What earthly parent, when their child spills something or breaks a glass, forever remembers (let alone defines) their beloved child by that singular event? You would never hear, “Oh, yes, this is Mary, the one who breaks dishes” from a loving mother or father. Likewise with the Lord…in his eyes, I am not defined by my sins, but rather by the simple fact that I am his, his adopted, his beloved. Why then should I define myself, limit myself, to these stale, crippling definitions I’ve prescribed to myself?
In Luke 13, we are provided with a very clear example of what it looks like when someone allows the work done by God in their life to define them. Having been crippled for 18 years, a woman is healed and set free by Jesus. Luke tells us “she at once stood up straight and glorified God.” Did it say she contemplated if she were truly healed, or just partially healed? Nope. Did it suggest that she continued to resume the gait of one crippled by disease simply because that was what she was accustomed to? No, of course not! She didn’t spend any time contemplating if she were healed or if she wasn’t, or if she should perhaps still move about her world as if she were still crippled just because she used to be (it would be absurd if she had, right?). Rather, she immediately stood up, and glorified the Lord, rejoicing in her new-found state of being. She embraced her new identity that she had been graced with, let go of her past, and walked into her future praising God for setting her free.

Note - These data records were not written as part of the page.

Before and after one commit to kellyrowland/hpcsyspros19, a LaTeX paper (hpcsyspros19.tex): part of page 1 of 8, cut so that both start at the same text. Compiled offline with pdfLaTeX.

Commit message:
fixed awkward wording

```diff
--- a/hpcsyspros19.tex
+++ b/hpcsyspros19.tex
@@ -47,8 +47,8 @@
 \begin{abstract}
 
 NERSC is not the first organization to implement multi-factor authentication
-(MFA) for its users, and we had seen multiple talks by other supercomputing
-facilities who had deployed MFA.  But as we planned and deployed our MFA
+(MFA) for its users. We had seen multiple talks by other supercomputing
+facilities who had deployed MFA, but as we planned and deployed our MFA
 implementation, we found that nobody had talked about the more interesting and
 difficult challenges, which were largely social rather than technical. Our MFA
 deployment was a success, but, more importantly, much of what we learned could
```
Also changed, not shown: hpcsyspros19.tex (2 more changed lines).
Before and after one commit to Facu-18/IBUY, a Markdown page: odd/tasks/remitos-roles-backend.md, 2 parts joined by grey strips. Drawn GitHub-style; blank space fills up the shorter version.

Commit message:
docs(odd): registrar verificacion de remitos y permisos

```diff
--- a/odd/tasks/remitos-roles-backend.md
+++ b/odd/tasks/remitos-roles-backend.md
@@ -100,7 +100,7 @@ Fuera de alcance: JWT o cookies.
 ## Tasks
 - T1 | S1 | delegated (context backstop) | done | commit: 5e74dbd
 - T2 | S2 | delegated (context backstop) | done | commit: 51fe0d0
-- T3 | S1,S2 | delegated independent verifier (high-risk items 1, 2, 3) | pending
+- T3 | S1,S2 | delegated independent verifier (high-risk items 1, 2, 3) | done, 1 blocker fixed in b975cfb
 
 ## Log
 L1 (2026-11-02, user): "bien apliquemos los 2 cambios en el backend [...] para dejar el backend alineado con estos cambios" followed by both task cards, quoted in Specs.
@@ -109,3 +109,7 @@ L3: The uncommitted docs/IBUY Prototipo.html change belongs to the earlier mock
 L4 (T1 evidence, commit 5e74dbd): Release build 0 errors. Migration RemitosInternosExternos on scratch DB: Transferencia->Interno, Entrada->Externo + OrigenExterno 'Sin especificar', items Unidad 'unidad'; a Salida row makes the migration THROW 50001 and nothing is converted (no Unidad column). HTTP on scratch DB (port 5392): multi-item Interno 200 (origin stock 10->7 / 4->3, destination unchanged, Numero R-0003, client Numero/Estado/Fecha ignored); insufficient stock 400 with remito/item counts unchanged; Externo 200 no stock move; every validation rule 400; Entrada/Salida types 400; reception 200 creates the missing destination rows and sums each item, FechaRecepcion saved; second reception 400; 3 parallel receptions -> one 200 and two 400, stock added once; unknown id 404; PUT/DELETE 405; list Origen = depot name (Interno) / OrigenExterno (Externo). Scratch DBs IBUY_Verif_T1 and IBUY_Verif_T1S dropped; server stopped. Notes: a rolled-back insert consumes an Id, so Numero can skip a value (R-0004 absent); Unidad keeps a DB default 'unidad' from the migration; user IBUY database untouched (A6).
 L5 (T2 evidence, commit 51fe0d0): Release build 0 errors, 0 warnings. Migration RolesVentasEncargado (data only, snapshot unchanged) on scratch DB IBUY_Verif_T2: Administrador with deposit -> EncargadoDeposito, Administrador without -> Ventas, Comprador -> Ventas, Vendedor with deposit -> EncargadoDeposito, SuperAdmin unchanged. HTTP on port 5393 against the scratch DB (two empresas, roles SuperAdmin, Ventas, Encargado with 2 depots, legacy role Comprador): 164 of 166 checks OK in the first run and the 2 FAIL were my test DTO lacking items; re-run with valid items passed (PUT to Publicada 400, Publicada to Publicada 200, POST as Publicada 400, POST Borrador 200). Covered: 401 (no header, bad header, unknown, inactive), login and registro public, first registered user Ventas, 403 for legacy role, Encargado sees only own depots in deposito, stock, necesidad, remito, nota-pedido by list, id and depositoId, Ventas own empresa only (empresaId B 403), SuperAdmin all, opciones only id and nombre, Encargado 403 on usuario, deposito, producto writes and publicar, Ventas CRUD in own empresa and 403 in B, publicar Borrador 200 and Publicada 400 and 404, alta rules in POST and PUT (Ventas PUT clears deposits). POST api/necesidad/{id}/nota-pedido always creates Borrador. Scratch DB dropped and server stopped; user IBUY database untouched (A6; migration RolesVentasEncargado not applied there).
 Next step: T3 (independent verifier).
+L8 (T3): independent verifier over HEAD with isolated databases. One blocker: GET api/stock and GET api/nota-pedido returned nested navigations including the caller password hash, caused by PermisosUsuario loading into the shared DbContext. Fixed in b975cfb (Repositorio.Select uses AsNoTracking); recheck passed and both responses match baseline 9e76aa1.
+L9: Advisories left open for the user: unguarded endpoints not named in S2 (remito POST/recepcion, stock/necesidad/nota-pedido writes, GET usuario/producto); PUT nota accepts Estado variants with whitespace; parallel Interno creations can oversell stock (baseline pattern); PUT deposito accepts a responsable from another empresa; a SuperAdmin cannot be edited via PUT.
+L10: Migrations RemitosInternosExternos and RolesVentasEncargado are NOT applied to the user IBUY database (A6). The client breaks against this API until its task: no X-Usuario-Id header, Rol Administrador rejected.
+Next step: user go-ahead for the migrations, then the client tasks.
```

May we be more like the woman in Luke chapter 13. May we let go of our failures…sins…insecurities…fears. Not limit ourselves to the crippling definitions that they have over our lives, but rather embrace our new found identity in the Lord. May we allow him to define us, allow him to claim us as his children, as his beloved. May we go forth glorifying and sharing the great work that has been done in our lives, focusing our eyes upward and outward instead of inward and down.